“Everybody wasn’t jumping for joy about the win on defense,” linebacker Demetrius Hartsfield said Tuesday. “We were happy that we won, but our performance wasn’t good enough. It wasn’t up to par. We all knew it, and Coach Stewart expressed that to us.”
The Terrapins’ defense is still ranked ninth nationally in yards allowed per game, ninth against the run and 18th against the pass. But Maryland allowed a season-high 168 rushing yards to Virginia, nearly double its average, and 13 so-called “explosive plays” (runs of at least 12 yards and passes of at least 16 yards). Both statistics were deemed unacceptable by the Terrapins’ players and coaches.

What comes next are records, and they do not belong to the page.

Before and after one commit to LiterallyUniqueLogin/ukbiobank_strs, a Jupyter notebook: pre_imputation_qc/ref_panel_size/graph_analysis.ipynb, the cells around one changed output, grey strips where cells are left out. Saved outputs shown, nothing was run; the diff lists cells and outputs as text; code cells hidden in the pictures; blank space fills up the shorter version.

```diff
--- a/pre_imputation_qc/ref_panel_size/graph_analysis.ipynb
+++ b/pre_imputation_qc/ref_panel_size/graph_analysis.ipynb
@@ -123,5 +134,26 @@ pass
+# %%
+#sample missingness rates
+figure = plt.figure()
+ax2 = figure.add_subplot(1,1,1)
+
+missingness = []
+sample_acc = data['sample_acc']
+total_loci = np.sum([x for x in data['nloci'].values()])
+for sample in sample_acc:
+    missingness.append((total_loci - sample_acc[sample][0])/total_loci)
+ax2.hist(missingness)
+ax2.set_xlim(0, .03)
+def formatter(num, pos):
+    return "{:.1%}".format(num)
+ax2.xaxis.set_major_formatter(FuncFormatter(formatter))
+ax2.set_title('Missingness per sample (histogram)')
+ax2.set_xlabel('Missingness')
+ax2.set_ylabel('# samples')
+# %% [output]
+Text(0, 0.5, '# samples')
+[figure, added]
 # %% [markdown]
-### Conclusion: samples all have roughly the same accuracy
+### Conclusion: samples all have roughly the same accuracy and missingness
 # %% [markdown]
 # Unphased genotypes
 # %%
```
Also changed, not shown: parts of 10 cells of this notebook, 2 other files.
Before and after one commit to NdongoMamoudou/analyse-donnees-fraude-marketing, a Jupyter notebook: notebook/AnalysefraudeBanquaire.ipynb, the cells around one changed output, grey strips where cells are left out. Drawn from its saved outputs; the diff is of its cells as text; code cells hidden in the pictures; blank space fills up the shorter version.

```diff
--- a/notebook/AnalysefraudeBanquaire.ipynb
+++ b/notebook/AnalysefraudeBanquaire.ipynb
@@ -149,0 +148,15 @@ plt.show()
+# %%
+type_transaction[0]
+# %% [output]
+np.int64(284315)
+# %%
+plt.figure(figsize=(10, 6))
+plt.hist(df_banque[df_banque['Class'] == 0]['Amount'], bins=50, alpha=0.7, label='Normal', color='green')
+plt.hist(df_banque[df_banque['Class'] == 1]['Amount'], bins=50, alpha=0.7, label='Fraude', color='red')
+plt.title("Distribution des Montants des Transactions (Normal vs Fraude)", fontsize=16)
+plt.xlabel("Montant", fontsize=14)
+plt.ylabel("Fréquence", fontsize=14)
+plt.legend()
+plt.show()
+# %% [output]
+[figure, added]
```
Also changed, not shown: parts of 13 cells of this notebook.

“Of course, every interview you do is about, ‘You all are the seventh-ranked defense,’ so of course it’s in the back of your head,” Hartsfield said. “It creates an element of confidence, which isn’t a bad thing, but we can’t let it get us too big-headed. We haven’t done anything that we wanted to accomplish, and that won’t be done until the end of the season. Then we can look back and see.”
At the meeting, Stewart told his players that greatness means consistency. Becoming the ACC’s top defense, the Terps’ stated goal at the start of the season, means never having off games, and it starts this week against North Carolina State and senior Mike Glennon, whom Coach Randy Edsall called the top NFL quarterback prospect Maryland will face this season. That includes West Virginia’s Geno Smith.
“We think we can be” consistent, Maryland defensive lineman A.J. Francis said. “We let [Virginia] run the ball pretty much at will for most of the game, and that’s not something we can’t do if we want to be a successful defense. Our goal was to stop the run then get them pass-happy. We thought we could get after the quarterback, which we did. They were still able to run the ball on us.”
Allowing 168 rushing yards is hardly cause for panic, but this is a unit that’s set high expectations, even before its dramatic turnaround manifested itself on the field. But The Terps still received was some see as a win-win scenario against the Cavaliers: Maryland moved to 4-2, two wins short of bowl eligibility, and the defense received what some believe was a wake-up call.
“It puts things back in perspective,” Francis said. “You’re not as good as you think you are. I think we understand, we still have to come to play every single week. These guys we play against are just going to keep getting better and better as conference play goes along. That’s what it comes down to, we have to stop the run if we want to win.”